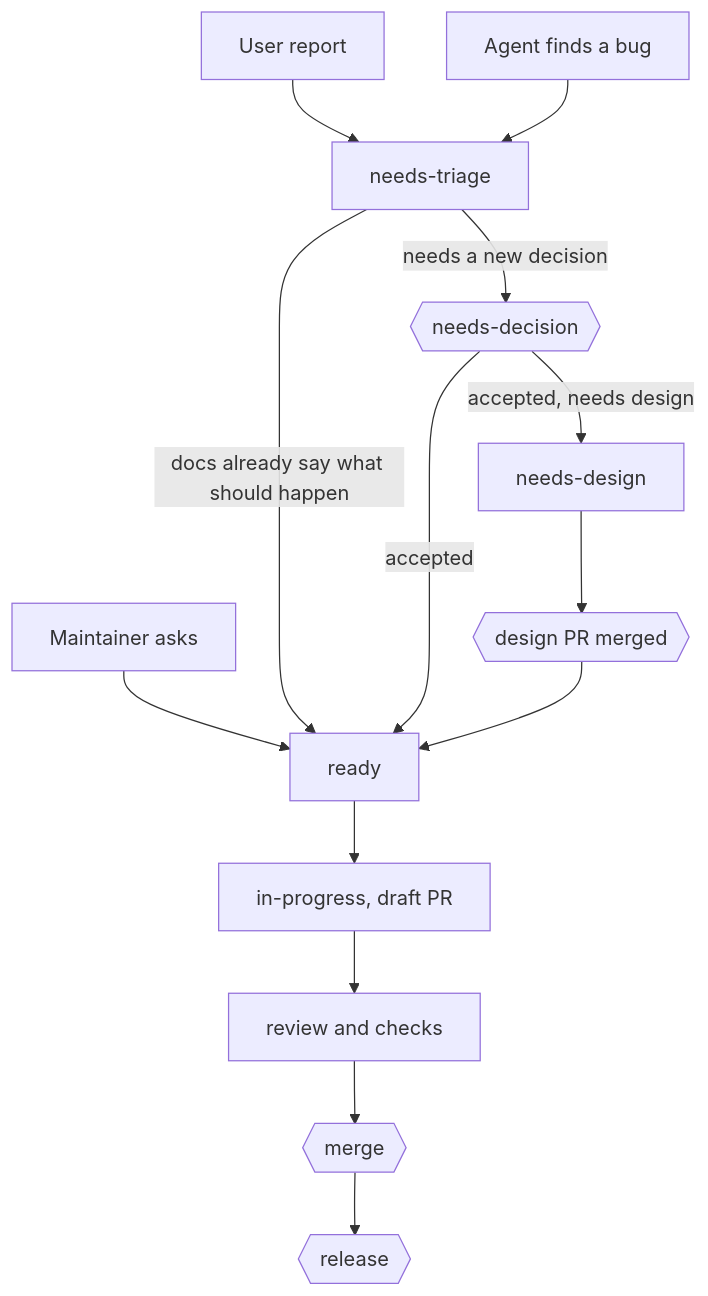
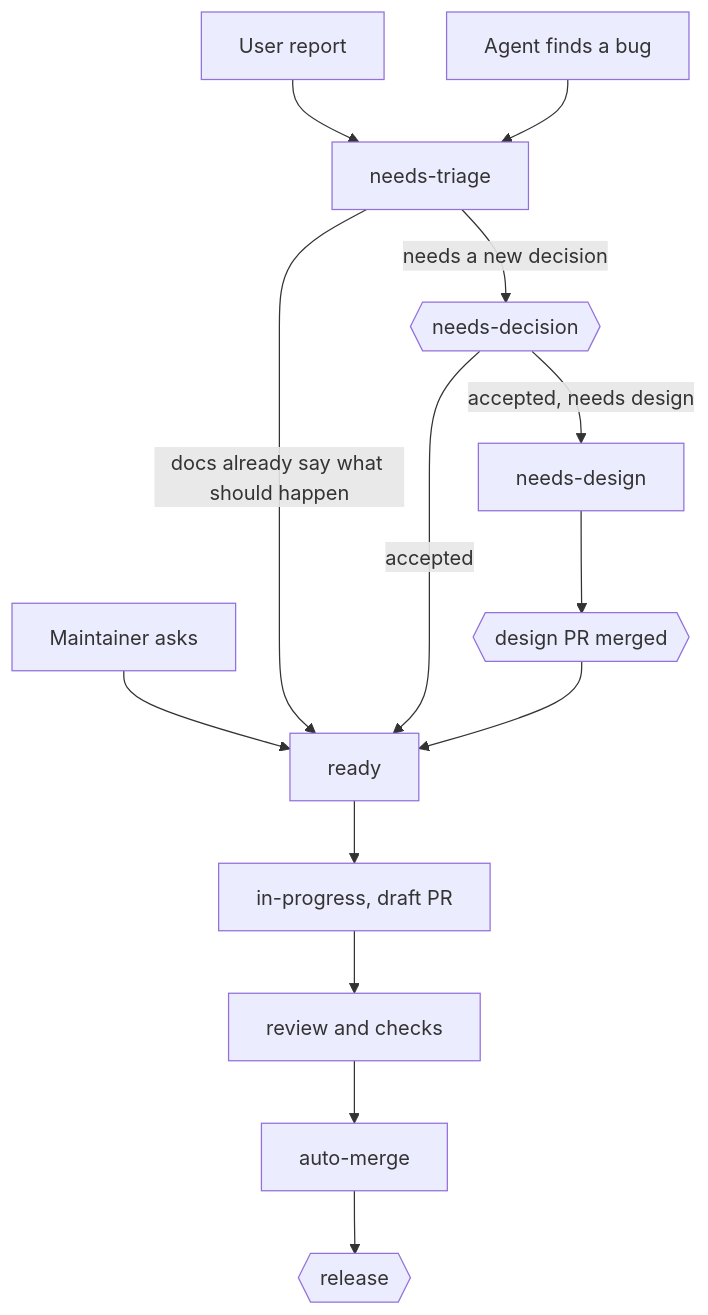
One commit to KettuAI/Kettu changed the diagram in docs/workflow.md. Above: the diagram before and after it, drawn with Mermaid. The commit also changed other lines of this file and 1 other file, not shown here.

Commit message:
docs(workflow): merge reviewed prs automatically (#131)

````diff
--- a/docs/workflow.md
+++ b/docs/workflow.md
@@ -23,16 +23,16 @@
 ```mermaid
 flowchart TD
   M[Maintainer asks] --> R
   U[User report] --> T[needs-triage]
   A[Agent finds a bug] --> T
   T -->|docs already say what should happen| R[ready]
   T -->|needs a new decision| D{{needs-decision}}
   D -->|accepted| R
   D -->|accepted, needs design| N[needs-design]
   N --> DP{{design PR merged}}
   DP --> R
   R --> P[in-progress, draft PR]
   P --> V[review and checks]
-  V --> G{{merge}}
+  V --> G[auto-merge]
   G --> L{{release}}
 ```
````
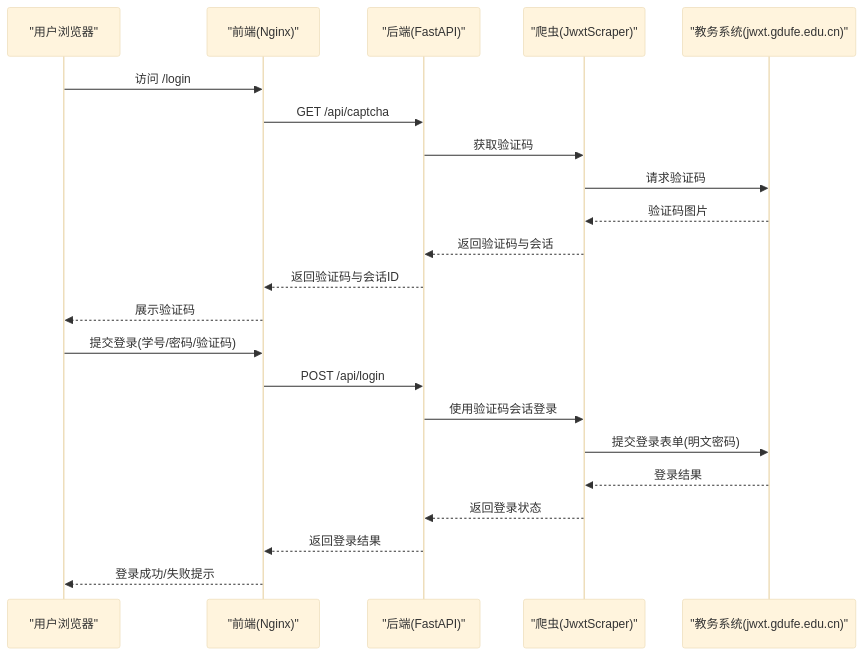
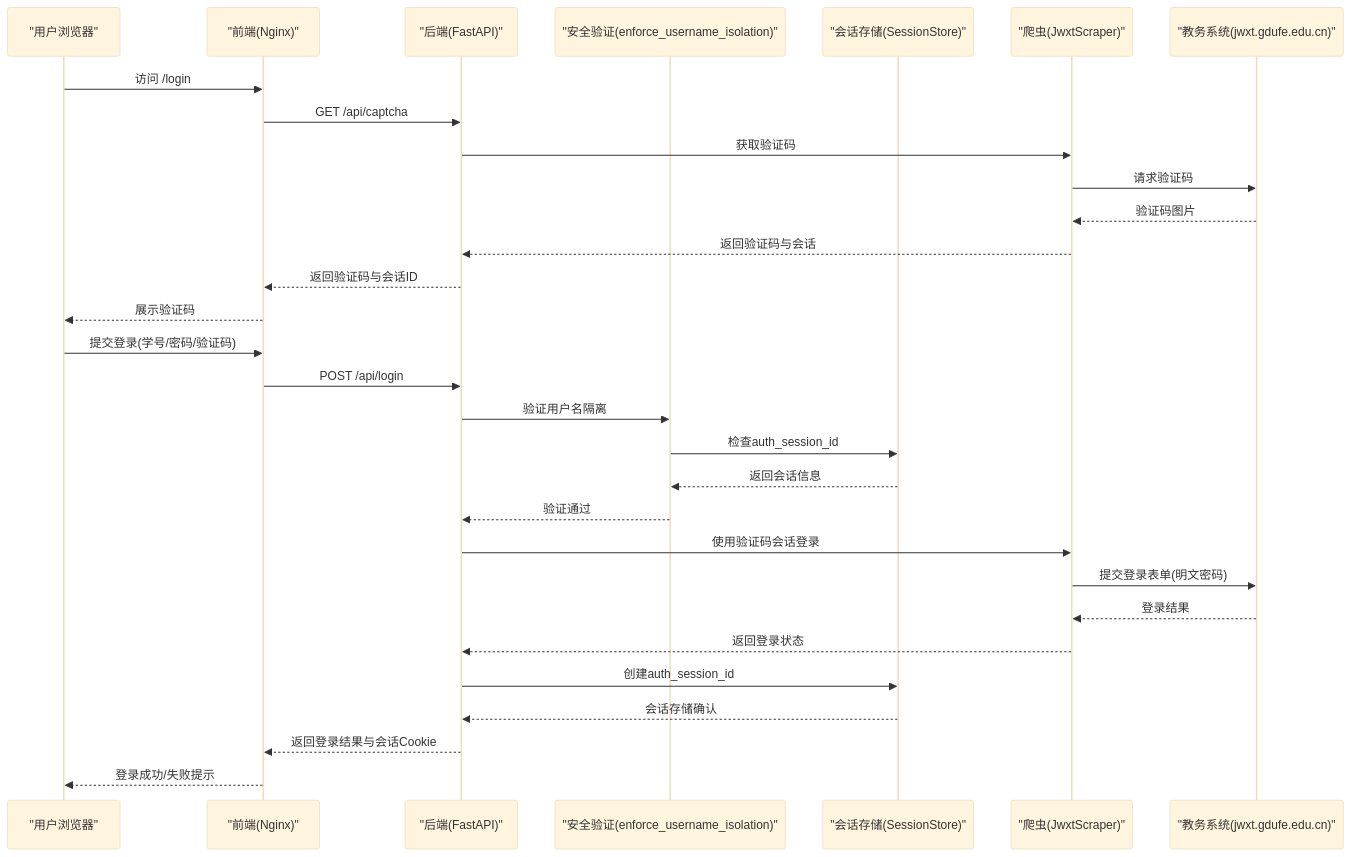
One commit to ghbbn053-ship-itsoulddog/soulddog changed the second of 5 diagrams in .qoder/repowiki/zh/content/部署与运维/安全加固.md. Above: the diagram before and after it, drawn with Mermaid (base theme). The commit also changed other lines of this file and 119 other files, not shown here.

````diff
--- a/.qoder/repowiki/zh/content/部署与运维/安全加固.md
+++ b/.qoder/repowiki/zh/content/部署与运维/安全加固.md
@@ -106,24 +129,32 @@
 ```mermaid
 sequenceDiagram
 participant U as "用户浏览器"
 participant FE as "前端(Nginx)"
 participant API as "后端(FastAPI)"
+participant SEC as "安全验证(enforce_username_isolation)"
+participant STORE as "会话存储(SessionStore)"
 participant SCR as "爬虫(JwxtScraper)"
 participant EXT as "教务系统(jwxt.gdufe.edu.cn)"
 U->>FE : 访问 /login
 FE->>API : GET /api/captcha
 API->>SCR : 获取验证码
 SCR->>EXT : 请求验证码
 EXT-->>SCR : 验证码图片
 SCR-->>API : 返回验证码与会话
 API-->>FE : 返回验证码与会话ID
 FE-->>U : 展示验证码
 U->>FE : 提交登录(学号/密码/验证码)
 FE->>API : POST /api/login
+API->>SEC : 验证用户名隔离
+SEC->>STORE : 检查auth_session_id
+STORE-->>SEC : 返回会话信息
+SEC-->>API : 验证通过
 API->>SCR : 使用验证码会话登录
 SCR->>EXT : 提交登录表单(明文密码)
 EXT-->>SCR : 登录结果
 SCR-->>API : 返回登录状态
-API-->>FE : 返回登录结果
+API->>STORE : 创建auth_session_id
+STORE-->>API : 会话存储确认
+API-->>FE : 返回登录结果与会话Cookie
 FE-->>U : 登录成功/失败提示
 ```
````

..........

◆ Exercise requirements ◆
Each line of the entries above that includes the string "design" should be copied out.

◆ Output for this task ◆
   D -->|accepted, needs design| N[needs-design]
   N --> DP{{design PR merged}}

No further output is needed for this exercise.